When I have complained about Pokemon Go, generally, it has been the ease of the game, or the plateau it reaches after a certain build has become familiar – I want to be challenged by the thing I am playing. If there is no effort there is no reward.
A similar attitude has been adopted with comic books and all other kinds of media – where the creator diverges from the expected path that the audience wants anything ranging from boycotts to death threats may result. Captain America turning out to be an agent of Hydra provoked such a response, and it is frankly ridiculous. I understand that people get invested in these things, and that they want great things to happen in the story, but great things doesn’t necessarily mean things you expected. If you knew or dictated the passage of every story you read, what fun would that be?

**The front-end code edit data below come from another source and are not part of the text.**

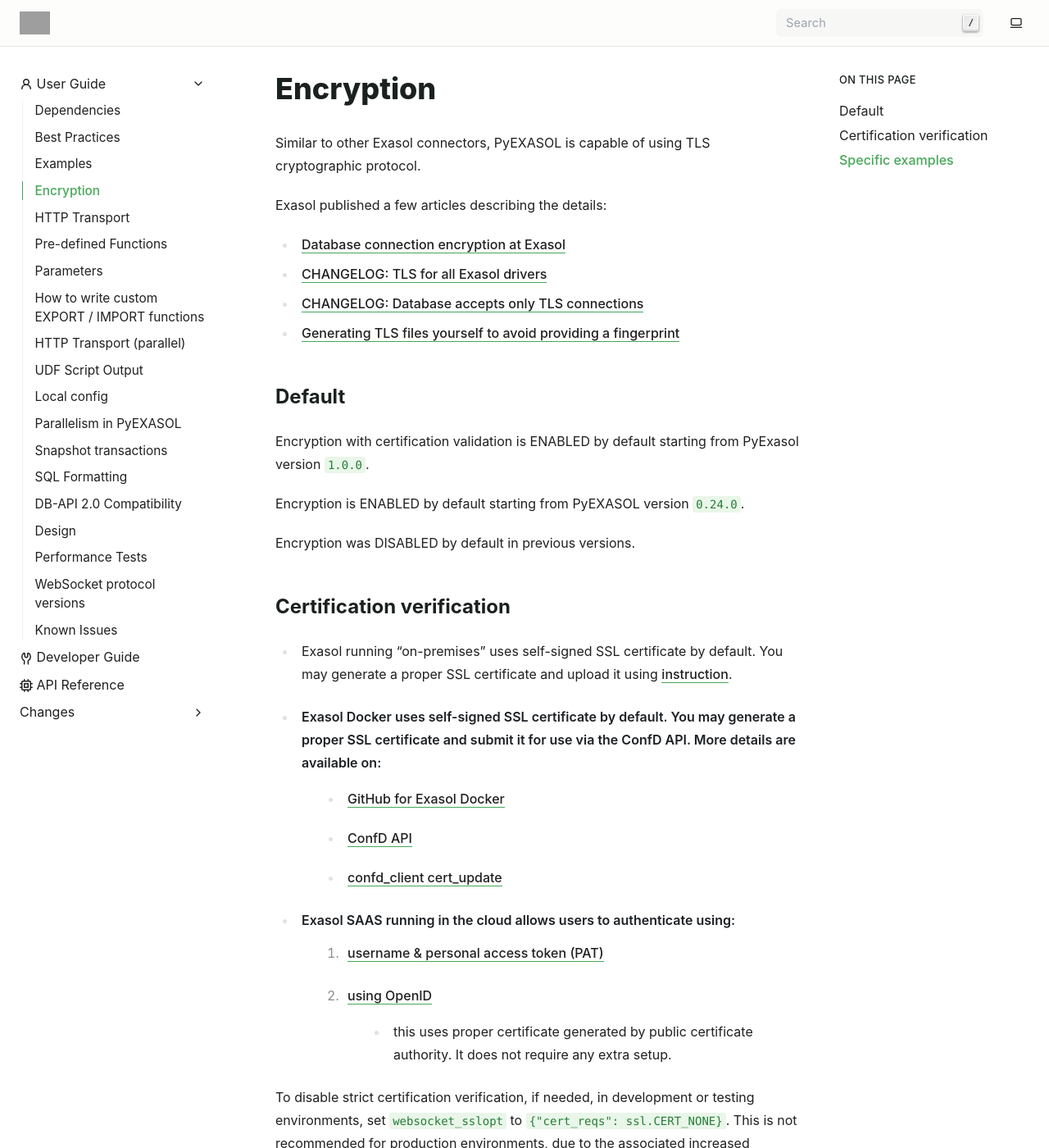
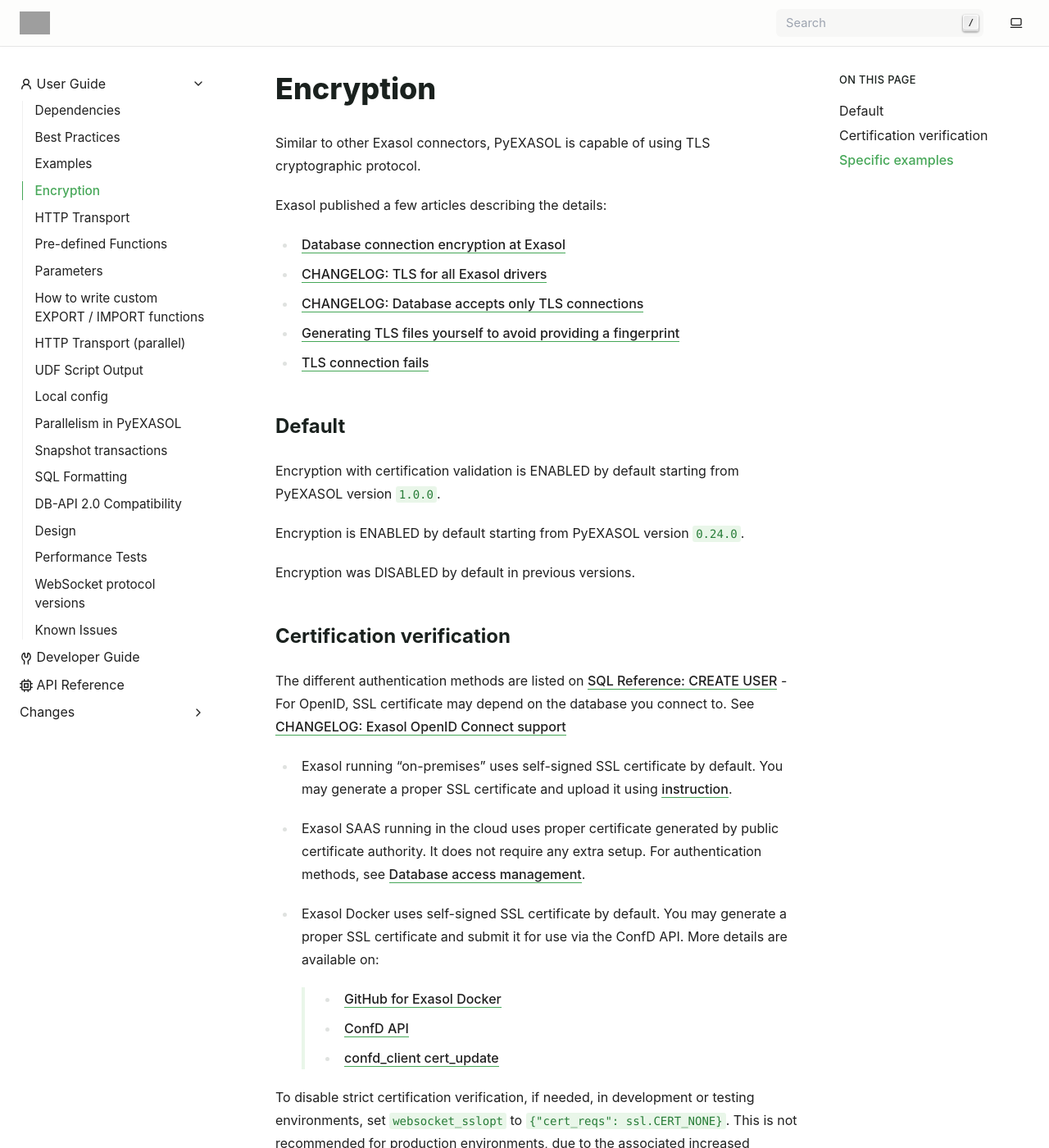
Before and after one commit to exasol/pyexasol, a Sphinx documentation site: the page built from doc/user_guide/encryption.rst, in a window 1280 px wide and 1400 px high. Shown: the whole window at 82% size. Built offline with Sphinx 7.4.7, drawn with Linux system fonts in a browser that asks for light colours; pages that are not in the unit, such as notebooks, are missing from menus; some of the changed text lies outside the part shown; grey boxes are pictures that could not be loaded.

Commit message:
Modify encryption.rst with corrected documentation

```diff
--- a/doc/user_guide/encryption.rst
+++ b/doc/user_guide/encryption.rst
@@ -9,10 +9,11 @@
 - `CHANGELOG: TLS for all Exasol drivers <https://exasol.my.site.com/s/article/Changelog-content-6507>`_
 - `CHANGELOG: Database accepts only TLS connections <https://exasol.my.site.com/s/article/Changelog-content-16927>`_
 - `Generating TLS files yourself to avoid providing a fingerprint <https://exasol.my.site.com/s/article/Generating-TLS-files-yourself-to-avoid-providing-a-fingerprint/>`_
+- `TLS connection fails <https://exasol.my.site.com/s/article/TLS-connection-fails>`_
 
 Default
 -------
-Encryption with certification validation is ENABLED by default starting from PyExasol version ``1.0.0``.
+Encryption with certification validation is ENABLED by default starting from PyEXASOL version ``1.0.0``.
 
 Encryption is ENABLED by default starting from PyEXASOL version ``0.24.0``.
 
@@ -21,15 +22,17 @@
 Certification verification
 --------------------------
 
+The different authentication methods are listed on `SQL Reference: CREATE USER <https://docs.exasol.com/db/latest/sql/create_user.htm>`_
+- For OpenID, SSL certificate may depend on the database you connect to. See `CHANGELOG: Exasol OpenID Connect support <https://exasol.my.site.com/s/article/Changelog-content-9170>`_
+
 - Exasol running "on-premises" uses self-signed SSL certificate by default. You may generate a proper SSL certificate and upload it using `instruction <https://docs.exasol.com/administration/on-premise/access_management/tls_certificate.htm>`_.
+- Exasol SAAS running in the cloud uses proper certificate generated by public certificate authority. It does not require any extra setup. For authentication methods, see `Database access management <https://docs.exasol.com/saas/administration/access_mngt/access_management.htm#Databaseaccessmanagement>`_.
 - Exasol Docker uses self-signed SSL certificate by default. You may generate a proper SSL certificate and submit it for use via the ConfD API. More details are available on:
+
    - `GitHub for Exasol Docker <https://github.com/exasol/docker-db>`_
    - `ConfD API <https://docs.exasol.com/db/latest/confd/confd.htm>`_
    - `confd_client cert_update <https://docs.exasol.com/db/latest/confd/jobs/cert_update.htm>`_
-- Exasol SAAS running in the cloud allows users to authenticate using:
-   1. `username & personal access token (PAT) <https://docs.exasol.com/saas/administration/access_mngt/access_token.htm>`_
-   2. `using OpenID <https://docs.exasol.com/db/latest/sql/create_user.htm#Authenti4>`_
-        - this uses proper certificate generated by public certificate authority. It does not require any extra setup.
+
 
 To disable strict certification verification, if needed, in development or testing environments, set ``websocket_sslopt`` to ``{"cert_reqs": ssl.CERT_NONE}``. This is not recommended for production environments, due to the associated increased security risks.
 
@@ -45,6 +48,12 @@
       pyexasol.connect(dsn='myexasol:8563'
                        , user='user'
                        , password='password')
+
+   .. code-block:: python
+
+      pyexasol.connect(dsn='myexasol:8563'
+                       , user='user'
+                       , password='personal_access_token')
 
 
 2) How to connect with TLS encryption and fingerprint verification:
```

I think companies should really look at whether what they are doing really is unfair, and if they don’t think so, they should stick to their guns. When you have a juggernaut of franchise on your hands are few disgruntled naysayers really going to be such an issue? Also, it might behoove the media to stop reporting on every little niggling complaint that is raised by people, hoping that it is going to go viral or turn into something huge when it really is a molehill and not a mountain. If you want to play a game and it is difficult, just accept the idea that when you beat it you are going to have really achieved something.
School may have got people used to the idea of no kid left behind, but sometimes, when there are no barriers to fight against in order to attain something, the end goal becomes devalued. Everyone can get it, so why is it special. If everyone graduates regardless of grades, what use grades?
They call them Free To Play Mechanics, and these may be great as a loss leader, but they are hardly a sustainable business model. And if a company lacks a sustainable business model they aren’t going to be around very long, and their ability to produce games is going to dwindle pretty fast. An Open Source infrastructure still needs to lead to profit for someone. If enough people push the world to where no one pays for anything then how will anything get produced? In a barter society it isn’t like free to play mechanics are going to be any use. Star Wars is engaged on a battlefront it maybe didn’t expect – creating an environment in which players of a game pay for what they get, and maybe learn to earn what they need, is not easy, but it is becoming increasingly necessary.